Unity Interface in 10.10 Netbook Edition

Tarun Khanna tarunkhanna at gmail.com
Sat Oct 30 20:46:10 UTC 2010

At some point this thread digressed from the original topic, but I guess
that's fine.

As suggested earlier I posted my concern on the ubuntu devel mailing list.
Apparently all of them are known issues and they are working on them.

I switched the desktop to regular Ubuntu Desktop and am happy once again.
There was a huge performance improvement, even flash plays a lot smoother. I
never realized that poor performance of flash was due to Unity.

A not for all the noobs. Please DO NOT install the Netbook Edition on your
netbooks or nettops. It's pathetically slow and doing so runs the risk of
giving you a bad impression of Ubuntu and Linux. Ubuntu is an amazing
distribution of Linux and Linux in general is awesome.

Thanks for all the comments.


On Sat, Oct 30, 2010 at 1:04 PM, Liam Proven <lproven at gmail.com> wrote:

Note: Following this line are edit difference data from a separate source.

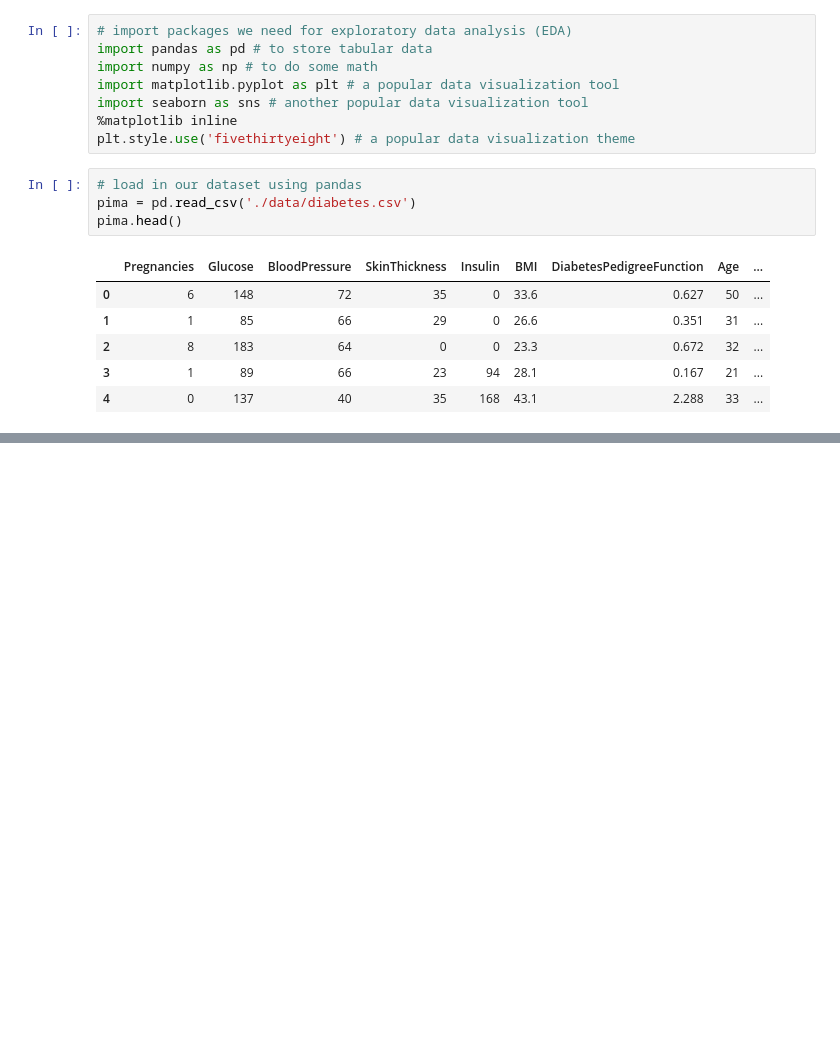
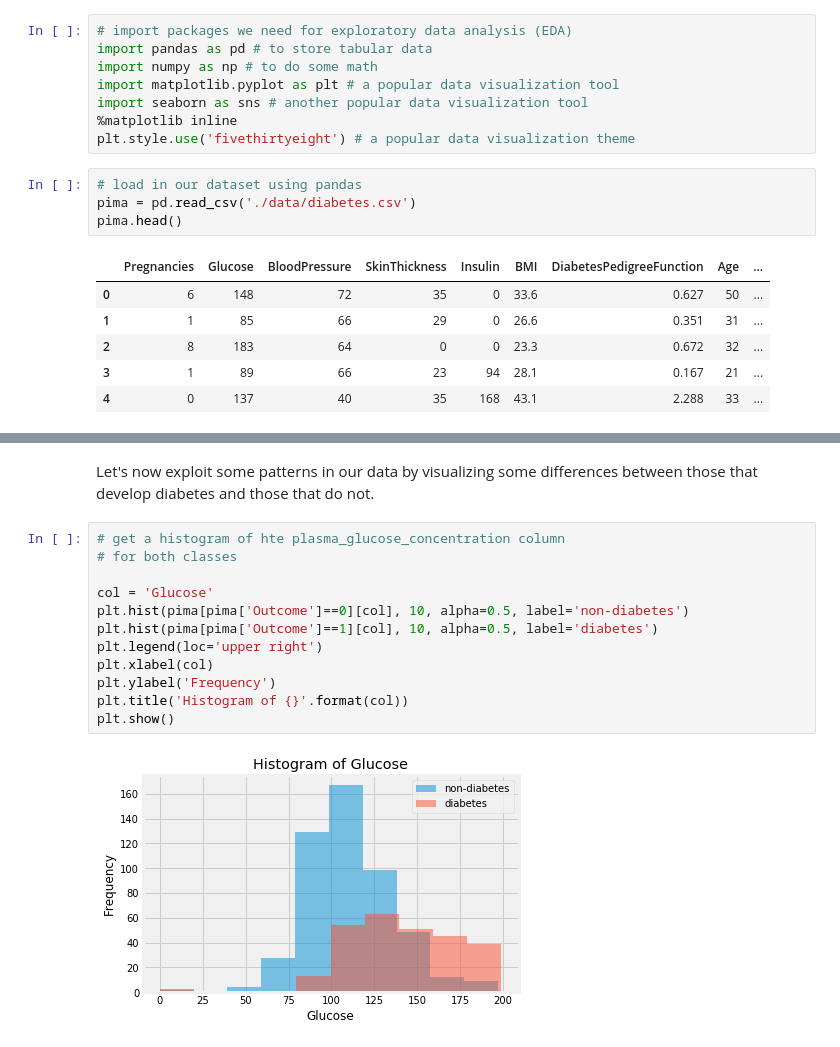
Before and after one commit to travisgillespie/machineLearning, a Jupyter notebook: FE3_feature_improvement/01_indentify_missing_values/Identify missing values.ipynb, the cells around one changed output, grey strips where cells are left out. Saved outputs shown, nothing was run; the diff lists cells and outputs as text; blank space fills up the shorter version.

```diff
--- a/FE3_feature_improvement/01_indentify_missing_values/Identify missing values.ipynb
+++ b/FE3_feature_improvement/01_indentify_missing_values/Identify missing values.ipynb
@@ -21,0 +63,16 @@ pima.head()
+# %% [markdown]
+Let's now exploit some patterns in our data by visualizing some differences between those that develop diabetes and those that do not.
+# %%
+# get a histogram of hte plasma_glucose_concentration column
+# for both classes
+
+col = 'Glucose'
+plt.hist(pima[pima['Outcome']==0][col], 10, alpha=0.5, label='non-diabetes')
+plt.hist(pima[pima['Outcome']==1][col], 10, alpha=0.5, label='diabetes')
+plt.legend(loc='upper right')
+plt.xlabel(col)
+plt.ylabel('Frequency')
+plt.title('Histogram of {}'.format(col))
+plt.show()
+# %% [output]
+[figure, added]
```
Also changed, not shown: parts of 5 cells of this notebook.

> On Sat, Oct 30, 2010 at 4:12 PM, Glenn Holmer <shadowm at lyonlabs.org>
> wrote:
> > On Sat, 2010-10-30 at 01:20 -0400, Ric Moore wrote:
> >> > Anyone know if this "Hurd" is more than vaporware? I mean after ten
> years
> >> > of "active development".....
> >>
> >> IMHO, it was wind from the backside of Stallman trying to be relevant,
> >> long after the horse left the barn, when Linus made his gift to the
> >> world. Linus made it happen. Linux will become what we allow it to
> >> become. Just as in politics. Ric
> >
> > http://www.gnu.org/software/hurd/hurd-and-linux.html
> It's a good story. It's not actually entirely *true* but it's a good story.
> Yes, when the GNU Project decided to write a kernel, Linux did not
> exist yet. True.
> But there /was/ a free and Free Unix kernel that *did* already exist.
> They considered it, looked at it, decided not to adopt it and went for
> something else.
> The result was that the Free Unix-alike OS was not ready and usable
> except for specialists until about 1996 or '97 and not by only
> moderately-technical types until '98 when KDE 1.0 appeared.
> The kernel that the GNU Project decided not to go with was BSD.
> Although this was long before FreeBSD, NetBSD, OpenBSD and so on, BSD
> had existed for 15 years or more and was widely used (with full
> sources available) in the US academic system. Unfortunately, it
> contained copyright code from AT&T and thus was not Free.
> But the GNU team didn't want the rest of the OS - they already had
> utilities, a compiler, an editor, etc. Most of a "userland". They just
> wanted a kernel.
> They could have gone for the BSD kernel, sorted out the licensing
> difficulties and started work on a complete Free Unix at the end of
> the '90s - but they chose not to. They decided to write their own, and
> worse still, chose a particularly ambitious design (not that they were
> to know that at the time).
> The statement on gnu.org carefully omits that bit, which is a shame,
> as it's rather important.
> --
> Liam Proven • Info & profile: http://www.google.com/profiles/lproven
> Email: lproven at cix.co.uk • GMail/GoogleTalk/Orkut: lproven at gmail.com
> Tel: +44 20-8685-0498 • Cell: +44 7939-087884 • Fax: + 44 870-9151419
> AIM/Yahoo/Skype: liamproven • MSN: lproven at hotmail.com • ICQ: 73187508
> --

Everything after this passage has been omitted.